Risk of meningitis in the swimming pool: woman died after bathing

Risk of meningitis in the swimming pool: woman died after bathing

Enigmatic patient: deadly danger in the pool
After a young woman was brought to a clinic in the United States with symptoms such as headache, dizziness and nausea, her condition deteriorated rapidly. The doctors diagnosed meningitis. The patient died shortly thereafter. Authorities later found that her death was related to bathing in a private swimming pool.

Young woman dies shortly after hospitalization
In the United States, a 21-year-old woman died of a rare disease caused by the "brain-eating" parasite Naegleria fowleri. A spokesman for the regional health agency in Inyo County, California told CBS News: “At first, the young woman felt nausea and dizziness. This was followed by a severe headache ”. Since the pain didn't stop, the patient finally went to the Northern Inyo Hospital in Bishop, California.

There the doctors diagnosed meningitis, an inflammation of the meninges, based on the typical symptoms. At this point in time, the doctors were not yet aware of whether viruses or bacteria had caused the disease. Despite the fact that treatment was started immediately and should help regardless of the pathogen, the condition of the woman continued to deteriorate. Two days later, the patient was transferred to another hospital in Reno, Nevada. But she couldn't be helped there either. The young woman died a little later.

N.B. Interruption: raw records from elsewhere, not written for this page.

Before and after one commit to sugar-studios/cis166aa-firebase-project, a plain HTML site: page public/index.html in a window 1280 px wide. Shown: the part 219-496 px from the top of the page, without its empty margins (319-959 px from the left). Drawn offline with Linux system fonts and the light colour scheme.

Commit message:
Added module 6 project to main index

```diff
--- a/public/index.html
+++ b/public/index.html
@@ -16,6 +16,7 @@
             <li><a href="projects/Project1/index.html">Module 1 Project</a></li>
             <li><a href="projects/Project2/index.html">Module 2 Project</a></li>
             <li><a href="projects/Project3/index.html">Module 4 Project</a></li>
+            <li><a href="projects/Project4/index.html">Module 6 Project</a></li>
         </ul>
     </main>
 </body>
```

Brain-eating parasite responsible for death
"We couldn't explain death," said one of the senior doctors. "For this reason, a thorough investigation was ordered." When the U.S. Centers of Disease Control and Prevention (CDC) analyzed women's CSF and blood samples, the results showed that a brain-eating parasite resulted in the death of the young woman. The single-celled Naegleria fowleri, better known as "brain-eating amoeba", lives in warm fresh water and is described in medical textbooks as a pathogen that causes the so-called primary amoeba meningoencephalitis. The route of infection in the current case initially remained unclear.

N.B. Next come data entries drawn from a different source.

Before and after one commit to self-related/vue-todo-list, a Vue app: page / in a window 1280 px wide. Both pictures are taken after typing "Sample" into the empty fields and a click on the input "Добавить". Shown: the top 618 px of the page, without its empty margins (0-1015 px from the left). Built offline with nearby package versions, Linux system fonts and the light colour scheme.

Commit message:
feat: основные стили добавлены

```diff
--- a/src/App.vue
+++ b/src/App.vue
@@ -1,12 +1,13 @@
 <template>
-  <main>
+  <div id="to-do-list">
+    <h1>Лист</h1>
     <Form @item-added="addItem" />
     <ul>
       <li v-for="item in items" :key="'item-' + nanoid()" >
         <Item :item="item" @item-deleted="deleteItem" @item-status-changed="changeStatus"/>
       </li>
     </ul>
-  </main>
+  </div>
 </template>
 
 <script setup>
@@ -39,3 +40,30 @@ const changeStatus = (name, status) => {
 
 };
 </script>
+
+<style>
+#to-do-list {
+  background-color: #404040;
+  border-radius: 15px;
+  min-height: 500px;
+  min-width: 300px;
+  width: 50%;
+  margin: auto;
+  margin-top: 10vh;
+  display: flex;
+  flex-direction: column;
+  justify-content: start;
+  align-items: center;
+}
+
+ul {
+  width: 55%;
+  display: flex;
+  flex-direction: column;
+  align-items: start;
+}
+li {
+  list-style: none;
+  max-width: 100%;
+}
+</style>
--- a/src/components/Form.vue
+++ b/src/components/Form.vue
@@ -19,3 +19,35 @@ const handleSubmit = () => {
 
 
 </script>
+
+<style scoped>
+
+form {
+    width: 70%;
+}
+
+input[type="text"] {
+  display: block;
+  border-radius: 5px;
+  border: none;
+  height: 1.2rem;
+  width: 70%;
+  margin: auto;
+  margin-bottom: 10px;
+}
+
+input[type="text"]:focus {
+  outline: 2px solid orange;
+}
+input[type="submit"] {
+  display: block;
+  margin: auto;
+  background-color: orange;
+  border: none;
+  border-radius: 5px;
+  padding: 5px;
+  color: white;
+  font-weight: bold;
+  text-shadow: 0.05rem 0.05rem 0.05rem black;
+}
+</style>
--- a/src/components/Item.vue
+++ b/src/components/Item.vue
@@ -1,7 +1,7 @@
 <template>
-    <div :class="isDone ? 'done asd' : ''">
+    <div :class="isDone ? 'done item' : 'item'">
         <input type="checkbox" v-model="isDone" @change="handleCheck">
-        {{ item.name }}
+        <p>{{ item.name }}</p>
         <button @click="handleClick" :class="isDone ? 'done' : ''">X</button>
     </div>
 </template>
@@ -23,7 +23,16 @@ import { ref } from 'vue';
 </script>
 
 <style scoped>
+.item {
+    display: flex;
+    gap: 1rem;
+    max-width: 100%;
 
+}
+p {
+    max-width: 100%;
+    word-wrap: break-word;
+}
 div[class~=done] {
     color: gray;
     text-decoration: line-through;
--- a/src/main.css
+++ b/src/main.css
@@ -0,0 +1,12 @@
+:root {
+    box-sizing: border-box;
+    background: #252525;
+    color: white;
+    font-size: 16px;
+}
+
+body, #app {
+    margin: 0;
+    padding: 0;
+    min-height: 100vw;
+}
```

Swimming in the pool was doomed to woman
According to a team of scientists led by Jennifer Cope from the CDC after completing the investigations in the “Morbidity and Mortality Weekly Report” of the disease protection authority, infections with the unicellular organism are almost always fatal. According to the news magazine "Spiegel", the experts found that in the two weeks before her death, the woman only had to swim once in a private pool, the water of which had been mixed with chlorine just before swimming. The report says the pool is in a desert area and the water that comes from a mountain spring has covered the last 2.4 kilometers in a landline that was built in the 1960s. According to the information, the top of the pipe was rusted in many places, so that it was basically a gutter. According to the “Spiegel”, the water at the spring was around ten degrees Celsius on the day of July when the water samples were taken, while at the inlet to the swimming pool it was around 37 degrees. The woman had died in June.

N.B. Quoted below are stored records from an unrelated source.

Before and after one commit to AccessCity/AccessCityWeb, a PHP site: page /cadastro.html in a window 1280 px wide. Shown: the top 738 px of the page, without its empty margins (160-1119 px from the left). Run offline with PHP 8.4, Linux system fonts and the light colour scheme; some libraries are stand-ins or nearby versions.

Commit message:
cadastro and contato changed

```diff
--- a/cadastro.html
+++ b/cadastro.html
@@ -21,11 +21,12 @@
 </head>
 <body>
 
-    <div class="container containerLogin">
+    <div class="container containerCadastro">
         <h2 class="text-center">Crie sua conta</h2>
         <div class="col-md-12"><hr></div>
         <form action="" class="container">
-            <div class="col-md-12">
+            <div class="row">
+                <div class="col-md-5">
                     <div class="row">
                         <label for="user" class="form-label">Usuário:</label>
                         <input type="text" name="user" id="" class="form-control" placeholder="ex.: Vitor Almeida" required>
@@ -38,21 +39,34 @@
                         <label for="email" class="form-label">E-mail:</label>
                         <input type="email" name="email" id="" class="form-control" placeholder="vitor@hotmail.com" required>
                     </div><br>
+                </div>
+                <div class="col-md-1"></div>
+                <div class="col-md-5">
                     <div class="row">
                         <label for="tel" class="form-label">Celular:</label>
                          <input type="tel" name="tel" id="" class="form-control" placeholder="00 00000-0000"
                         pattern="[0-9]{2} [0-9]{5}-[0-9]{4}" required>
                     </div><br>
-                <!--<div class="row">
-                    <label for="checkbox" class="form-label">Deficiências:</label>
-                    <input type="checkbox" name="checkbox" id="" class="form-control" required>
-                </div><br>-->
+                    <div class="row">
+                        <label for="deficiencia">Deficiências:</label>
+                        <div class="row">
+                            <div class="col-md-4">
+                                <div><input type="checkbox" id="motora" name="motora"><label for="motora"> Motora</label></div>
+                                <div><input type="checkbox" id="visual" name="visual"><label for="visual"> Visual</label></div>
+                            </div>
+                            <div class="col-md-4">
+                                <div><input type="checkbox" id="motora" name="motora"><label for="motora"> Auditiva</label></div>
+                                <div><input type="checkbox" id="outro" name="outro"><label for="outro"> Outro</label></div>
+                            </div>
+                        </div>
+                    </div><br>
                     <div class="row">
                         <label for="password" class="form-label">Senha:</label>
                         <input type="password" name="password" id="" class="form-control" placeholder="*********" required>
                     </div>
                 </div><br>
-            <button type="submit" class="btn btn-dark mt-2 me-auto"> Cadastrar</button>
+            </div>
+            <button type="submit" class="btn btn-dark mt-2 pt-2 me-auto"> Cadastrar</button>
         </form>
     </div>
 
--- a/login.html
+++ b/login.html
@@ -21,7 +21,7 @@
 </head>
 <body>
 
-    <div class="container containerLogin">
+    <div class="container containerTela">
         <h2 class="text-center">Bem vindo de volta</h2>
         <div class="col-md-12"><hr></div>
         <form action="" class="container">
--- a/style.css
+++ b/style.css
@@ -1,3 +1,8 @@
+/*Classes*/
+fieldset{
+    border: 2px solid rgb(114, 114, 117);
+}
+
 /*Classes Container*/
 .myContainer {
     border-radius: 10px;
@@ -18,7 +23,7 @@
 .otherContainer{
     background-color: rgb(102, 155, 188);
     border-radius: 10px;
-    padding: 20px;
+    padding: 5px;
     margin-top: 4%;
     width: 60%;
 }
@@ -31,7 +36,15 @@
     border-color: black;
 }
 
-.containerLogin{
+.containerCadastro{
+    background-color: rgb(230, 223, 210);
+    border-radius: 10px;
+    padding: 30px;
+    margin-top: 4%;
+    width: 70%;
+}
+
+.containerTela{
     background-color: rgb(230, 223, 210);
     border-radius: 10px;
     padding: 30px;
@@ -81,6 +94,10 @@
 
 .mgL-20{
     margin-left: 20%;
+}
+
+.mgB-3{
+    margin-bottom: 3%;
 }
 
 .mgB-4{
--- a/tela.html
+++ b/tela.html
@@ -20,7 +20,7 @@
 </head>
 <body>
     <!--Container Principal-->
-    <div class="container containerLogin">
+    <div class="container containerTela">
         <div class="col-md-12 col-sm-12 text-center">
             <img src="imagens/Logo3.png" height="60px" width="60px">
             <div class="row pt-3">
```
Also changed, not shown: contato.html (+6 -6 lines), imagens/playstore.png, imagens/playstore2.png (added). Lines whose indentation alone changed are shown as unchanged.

Infections are extremely rare
Although the CDC had not found any signs of Naegleria fowleri in the water of the swimming pool or on the line, it nevertheless assumes that the woman there has been infected with the amoeba. According to the agency, the case underlines the importance of hygiene when operating a swimming pool. If this is properly maintained and disinfected, there is basically no risk of infection. Naegleria fowleri occurs in almost all parts of the world, with the United States and Australia being the focus of distribution, according to the CDC. However, experts assume that many cases in developing and emerging countries are not recognized as such and are therefore not reported. However, infections are generally very rare.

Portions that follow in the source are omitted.